_INPUT DATA_:
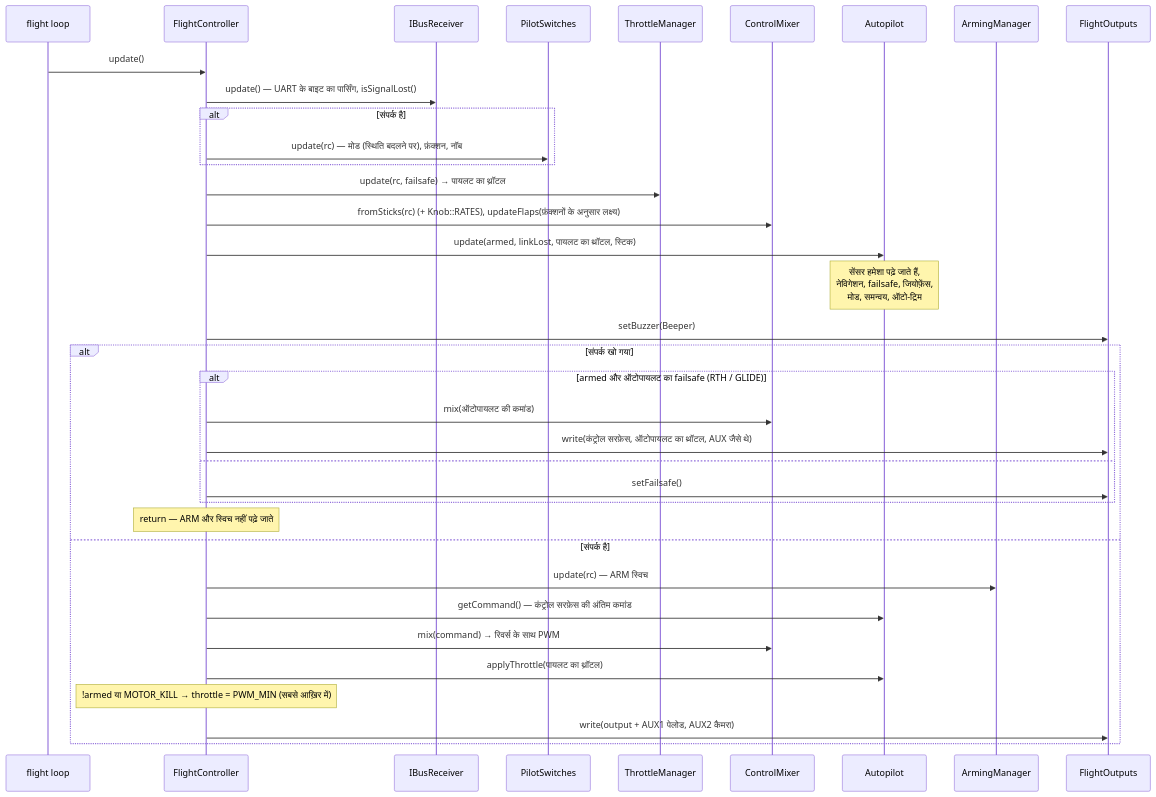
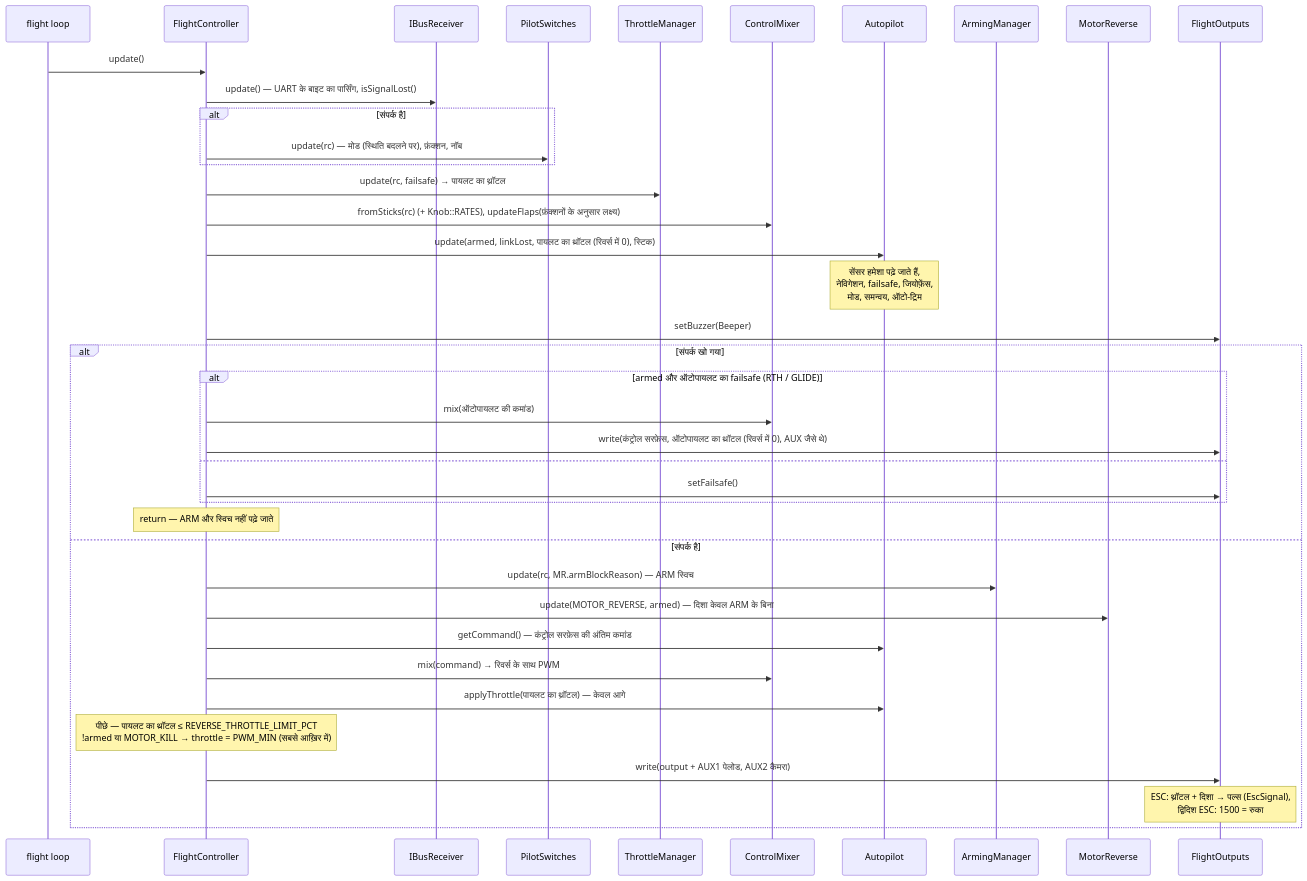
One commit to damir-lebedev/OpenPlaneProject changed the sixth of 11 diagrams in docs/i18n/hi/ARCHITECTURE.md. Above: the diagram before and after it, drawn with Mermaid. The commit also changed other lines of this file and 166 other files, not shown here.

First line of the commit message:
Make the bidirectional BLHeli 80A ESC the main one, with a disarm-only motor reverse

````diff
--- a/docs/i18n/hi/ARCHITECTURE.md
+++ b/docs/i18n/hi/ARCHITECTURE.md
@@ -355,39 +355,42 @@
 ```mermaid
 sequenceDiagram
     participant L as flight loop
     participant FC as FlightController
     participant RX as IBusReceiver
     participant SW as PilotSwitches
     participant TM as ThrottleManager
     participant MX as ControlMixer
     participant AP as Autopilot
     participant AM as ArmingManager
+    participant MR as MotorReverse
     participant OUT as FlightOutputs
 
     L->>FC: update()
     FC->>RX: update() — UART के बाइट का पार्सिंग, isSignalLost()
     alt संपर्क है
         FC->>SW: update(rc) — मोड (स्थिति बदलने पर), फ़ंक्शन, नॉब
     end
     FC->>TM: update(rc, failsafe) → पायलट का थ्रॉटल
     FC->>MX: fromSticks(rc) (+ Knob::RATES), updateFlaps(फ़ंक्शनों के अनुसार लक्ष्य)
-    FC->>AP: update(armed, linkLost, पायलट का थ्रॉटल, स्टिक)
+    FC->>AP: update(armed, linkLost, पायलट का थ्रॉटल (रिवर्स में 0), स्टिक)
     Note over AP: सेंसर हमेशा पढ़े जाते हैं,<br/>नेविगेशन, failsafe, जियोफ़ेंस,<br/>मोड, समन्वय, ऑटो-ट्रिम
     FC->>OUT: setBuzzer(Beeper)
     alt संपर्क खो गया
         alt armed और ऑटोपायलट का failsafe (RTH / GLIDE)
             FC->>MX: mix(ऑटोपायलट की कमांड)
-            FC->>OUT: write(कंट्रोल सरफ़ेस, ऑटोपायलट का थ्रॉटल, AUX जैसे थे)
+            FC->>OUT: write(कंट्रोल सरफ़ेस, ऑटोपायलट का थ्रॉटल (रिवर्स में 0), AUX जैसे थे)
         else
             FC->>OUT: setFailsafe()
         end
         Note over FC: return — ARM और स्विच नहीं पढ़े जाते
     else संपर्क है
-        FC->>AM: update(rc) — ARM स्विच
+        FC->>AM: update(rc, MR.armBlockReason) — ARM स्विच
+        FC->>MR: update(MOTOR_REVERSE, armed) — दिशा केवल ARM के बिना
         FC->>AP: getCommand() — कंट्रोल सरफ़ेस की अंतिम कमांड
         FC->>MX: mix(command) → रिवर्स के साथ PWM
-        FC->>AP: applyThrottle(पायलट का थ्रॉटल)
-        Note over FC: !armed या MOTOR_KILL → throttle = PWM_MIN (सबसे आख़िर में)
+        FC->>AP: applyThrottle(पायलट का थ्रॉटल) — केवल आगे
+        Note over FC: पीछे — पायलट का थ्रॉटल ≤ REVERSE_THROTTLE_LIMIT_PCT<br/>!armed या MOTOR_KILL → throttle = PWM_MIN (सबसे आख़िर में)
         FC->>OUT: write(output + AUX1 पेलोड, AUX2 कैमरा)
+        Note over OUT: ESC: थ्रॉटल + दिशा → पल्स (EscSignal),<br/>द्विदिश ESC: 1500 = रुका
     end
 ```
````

_TASK DIRECTIONS_:
Each line above should be written out again exactly, and no picture should appear in the copy.

_OUTPUT BELOW_:
One commit to damir-lebedev/OpenPlaneProject changed the sixth of 11 diagrams in docs/i18n/hi/ARCHITECTURE.md. Above: the diagram before and after it, drawn with Mermaid. The commit also changed other lines of this file and 166 other files, not shown here.

First line of the commit message:
Make the bidirectional BLHeli 80A ESC the main one, with a disarm-only motor reverse

````diff
--- a/docs/i18n/hi/ARCHITECTURE.md
+++ b/docs/i18n/hi/ARCHITECTURE.md
@@ -355,39 +355,42 @@
 ```mermaid
 sequenceDiagram
     participant L as flight loop
     participant FC as FlightController
     participant RX as IBusReceiver
     participant SW as PilotSwitches
     participant TM as ThrottleManager
     participant MX as ControlMixer
     participant AP as Autopilot
     participant AM as ArmingManager
+    participant MR as MotorReverse
     participant OUT as FlightOutputs
 
     L->>FC: update()
     FC->>RX: update() — UART के बाइट का पार्सिंग, isSignalLost()
     alt संपर्क है
         FC->>SW: update(rc) — मोड (स्थिति बदलने पर), फ़ंक्शन, नॉब
     end
     FC->>TM: update(rc, failsafe) → पायलट का थ्रॉटल
     FC->>MX: fromSticks(rc) (+ Knob::RATES), updateFlaps(फ़ंक्शनों के अनुसार लक्ष्य)
-    FC->>AP: update(armed, linkLost, पायलट का थ्रॉटल, स्टिक)
+    FC->>AP: update(armed, linkLost, पायलट का थ्रॉटल (रिवर्स में 0), स्टिक)
     Note over AP: सेंसर हमेशा पढ़े जाते हैं,<br/>नेविगेशन, failsafe, जियोफ़ेंस,<br/>मोड, समन्वय, ऑटो-ट्रिम
     FC->>OUT: setBuzzer(Beeper)
     alt संपर्क खो गया
         alt armed और ऑटोपायलट का failsafe (RTH / GLIDE)
             FC->>MX: mix(ऑटोपायलट की कमांड)
-            FC->>OUT: write(कंट्रोल सरफ़ेस, ऑटोपायलट का थ्रॉटल, AUX जैसे थे)
+            FC->>OUT: write(कंट्रोल सरफ़ेस, ऑटोपायलट का थ्रॉटल (रिवर्स में 0), AUX जैसे थे)
         else
             FC->>OUT: setFailsafe()
         end
         Note over FC: return — ARM और स्विच नहीं पढ़े जाते
     else संपर्क है
-        FC->>AM: update(rc) — ARM स्विच
+        FC->>AM: update(rc, MR.armBlockReason) — ARM स्विच
+        FC->>MR: update(MOTOR_REVERSE, armed) — दिशा केवल ARM के बिना
         FC->>AP: getCommand() — कंट्रोल सरफ़ेस की अंतिम कमांड
         FC->>MX: mix(command) → रिवर्स के साथ PWM
-        FC->>AP: applyThrottle(पायलट का थ्रॉटल)
-        Note over FC: !armed या MOTOR_KILL → throttle = PWM_MIN (सबसे आख़िर में)
+        FC->>AP: applyThrottle(पायलट का थ्रॉटल) — केवल आगे
+        Note over FC: पीछे — पायलट का थ्रॉटल ≤ REVERSE_THROTTLE_LIMIT_PCT<br/>!armed या MOTOR_KILL → throttle = PWM_MIN (सबसे आख़िर में)
         FC->>OUT: write(output + AUX1 पेलोड, AUX2 कैमरा)
+        Note over OUT: ESC: थ्रॉटल + दिशा → पल्स (EscSignal),<br/>द्विदिश ESC: 1500 = रुका
     end
 ```
````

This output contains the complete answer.